In history there has been a long debate between violence and non-violence in the context of social movements. Some very great persons who brought very beneficial and durable change chose the path of non-violence and peace. Some very courageous and capable leaders and their followers, on the other hand, had no hesitation in using violent methods and they too achieved positive results in the context of reducing injustice and inspiring others to seek justice. So from the pages of history we have inspiring examples of both kinds of social movements.
However if on balance we have to decide whether non-violence or violence in social movements has been more useful, then on the whole we can say with a fair degree of confidence that the path of non-violence has been more useful and capable of bringing more durable positive results.
One reason for this is that violence in its various manifestations is itself is a big cause of human distress. This is of course seen in very cruel forms and on very large scale at the time of wars and civil wars from time to time, but in addition we can see this everyday in numerous aspects of everyday life that violence, cruelty, domination and excessive anger, all of which are inter-related, are a leading cause of human distress. So something which is so often a part and cause of the problem cannot very readily and easily become a part of the solution. There are thus inherent problems in preferring violence to non-violence in social movements which basically seek to reduce the distress of human beings as well as other forms of life.
Secondly, social movements are likely to be more useful if these are more transparent and involve wide consultations, and are likely to be less useful if these are more secretive. But violent movements by their very nature tend to be more secretive and even conspiratorial. On the other hand non-violent movements, while these may also involve some amount of secrecy at some stage, can on the whole afford to be much more transparent and can benefit from the opinion and consultation of many more people.
Transparent movements, with a lot of well-informed discussion around them, have much more possibilities of self-correction, whereas the chances of self-correction along the path are much less in violent movements which often under the grip of a few powerful persons. Non-violent movements are likely to be much more democratic than violent ones.
Non-violent movements can become relatively more broad-based, involving much more people, and can persist in their efforts over a longer period, compared to violent movements.
The overall effort ultimately is to reduce human distress and hence care has to be taken to avoid loss to any innocent persons. The chances of innocent persons getting harmed , and sometimes even colleagues and comrades getting very unfair or even cruel treatment, are much higher in violent movements.

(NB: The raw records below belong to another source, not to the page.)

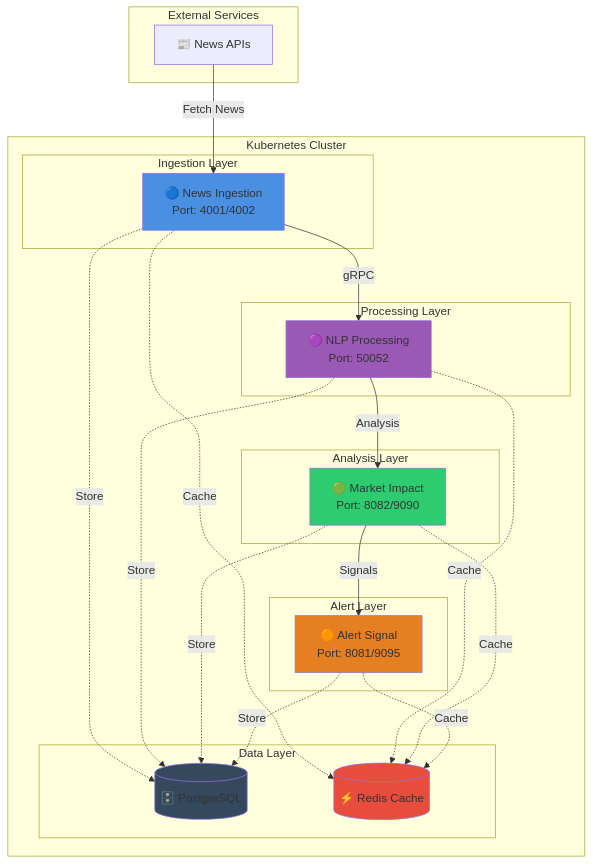
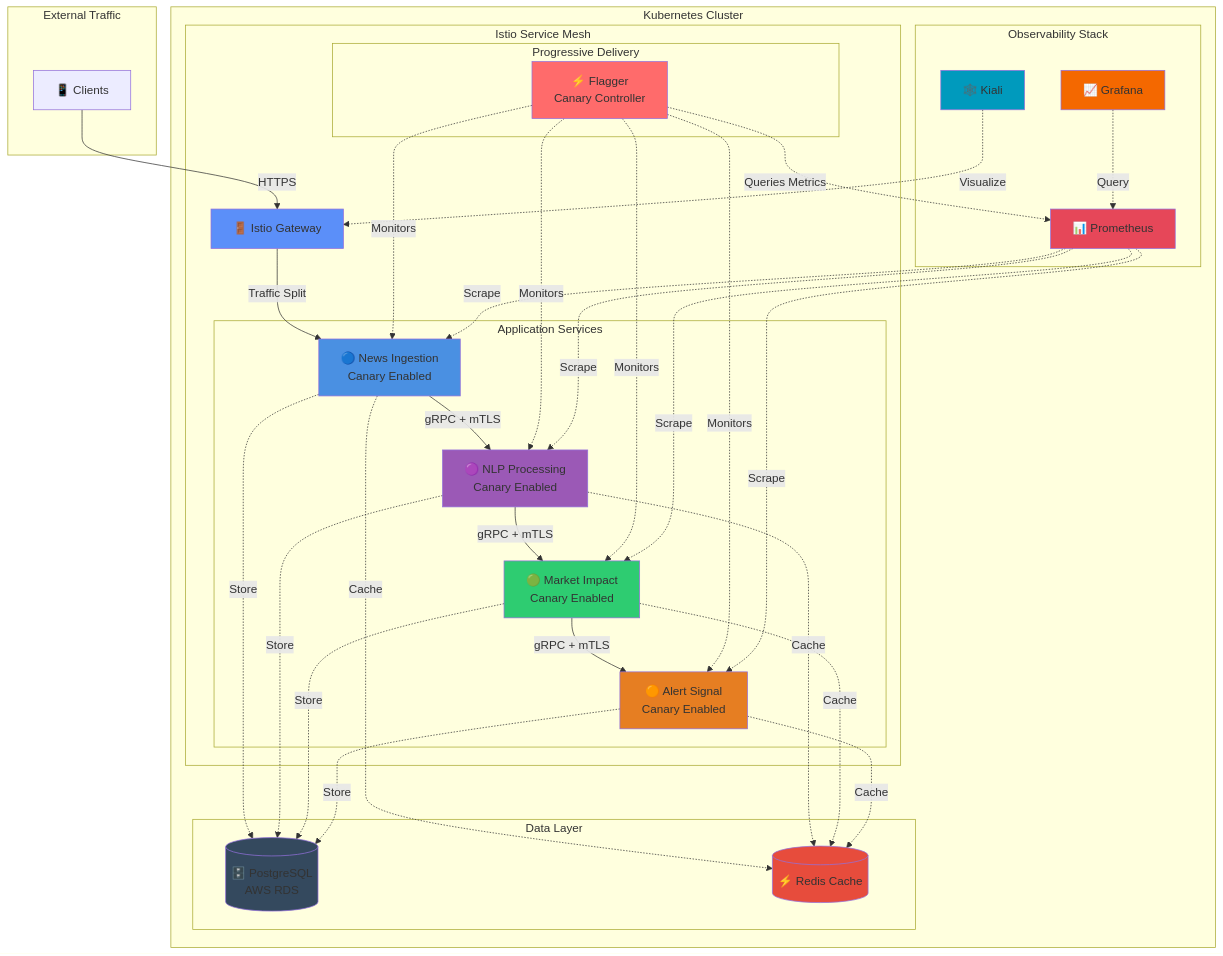
One commit to Saoudyahya/Flux-gitops-Market-Impact-Analysis-system changed the first of 6 diagrams in README.md. Above: the diagram before and after it, drawn with Mermaid. The commit also changed other lines of this file, not shown here.

````diff
--- a/README.md
+++ b/README.md
@@ -95,51 +122,77 @@
 ```mermaid
 graph TB
-    subgraph "External Services"
-        NewsAPI[📰 News APIs]
+    subgraph "External Traffic"
+        Client[📱 Clients]
     end
     
     subgraph "Kubernetes Cluster"
-        subgraph "Ingestion Layer"
-            NI[🔵 News Ingestion<br/>Port: 4001/4002]
-        end
-        
-        subgraph "Processing Layer"
-            NLP[🟣 NLP Processing<br/>Port: 50052]
-        end
-        
-        subgraph "Analysis Layer"
-            MI[🟢 Market Impact<br/>Port: 8082/9090]
-        end
-        
-        subgraph "Alert Layer"
-            AS[🟠 Alert Signal<br/>Port: 8081/9095]
+        subgraph "Istio Service Mesh"
+            Gateway[🚪 Istio Gateway]
+            
+            subgraph "Application Services"
+                NI[🔵 News Ingestion<br/>Canary Enabled]
+                NLP[🟣 NLP Processing<br/>Canary Enabled]
+                MI[🟢 Market Impact<br/>Canary Enabled]
+                AS[🟠 Alert Signal<br/>Canary Enabled]
+            end
+            
+            subgraph "Progressive Delivery"
+                Flagger[⚡ Flagger<br/>Canary Controller]
+            end
         end
         
         subgraph "Data Layer"
-            DB[(🗄️ PostgreSQL)]
+            DB[(🗄️ PostgreSQL<br/>AWS RDS)]
             Redis[(⚡ Redis Cache)]
+        end
+        
+        subgraph "Observability Stack"
+            Prometheus[📊 Prometheus]
+            Grafana[📈 Grafana]
+            Kiali[🕸️ Kiali]
         end
     end
     
-    NewsAPI -->|Fetch News| NI
-    NI -->|gRPC| NLP
-    NLP -->|Analysis| MI
-    MI -->|Signals| AS
+    Client -->|HTTPS| Gateway
+    Gateway -->|Traffic Split| NI
+    NI -->|gRPC + mTLS| NLP
+    NLP -->|gRPC + mTLS| MI
+    MI -->|gRPC + mTLS| AS
+    
+    Flagger -.->|Monitors| NI
+    Flagger -.->|Monitors| NLP
+    Flagger -.->|Monitors| MI
+    Flagger -.->|Monitors| AS
+    
+    Flagger -.->|Queries Metrics| Prometheus
     
     NI -.->|Store| DB
     NLP -.->|Store| DB
     MI -.->|Store| DB
     AS -.->|Store| DB
     
     NI -.->|Cache| Redis
     NLP -.->|Cache| Redis
     MI -.->|Cache| Redis
     AS -.->|Cache| Redis
     
+    Prometheus -.->|Scrape| NI
+    Prometheus -.->|Scrape| NLP
+    Prometheus -.->|Scrape| MI
+    Prometheus -.->|Scrape| AS
+    
+    Kiali -.->|Visualize| Gateway
+    Grafana -.->|Query| Prometheus
+    
+    style Gateway fill:#5B8FF9
     style NI fill:#4A90E2
     style NLP fill:#9B59B6
     style MI fill:#2ECC71
     style AS fill:#E67E22
+    style Flagger fill:#FF6B6B
     style DB fill:#34495E
     style Redis fill:#E74C3C
+    style Prometheus fill:#E64759
+    style Grafana fill:#F46800
+    style Kiali fill:#009ABD
 ```
````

While these factors have always been there, the case in favor of non-violent movements has become stronger in present times as the survival crisis of our times involves very complex issues and hence the need for transparency and well-informed wide discussion is much higher in these times, while the role of secretive action is lesser compared to earlier times. The possibilities of extending movements over a longer time horizon and increasing support base with the passage of time are also now more for non-violent movements, even though several problems remain.
Although the case of favoring non-violent movements over violent movements is strong today, this does not mean that all violent movements can be rejected outright. In the case of such movements whose honesty and sincerity is well-established we have to also look at their compulsions. Efforts should be made to reach out to them in such a way that they are able to pursue justice, equality or other sincere objectives without having to resort to violent means. Inspite of disagreement with violence, where there is honest commitment to justice, this aspect always deserves respect.
Bharat Dogra is a journalist and author. His recent books include Protecting Earth for Children and Man Over Machine.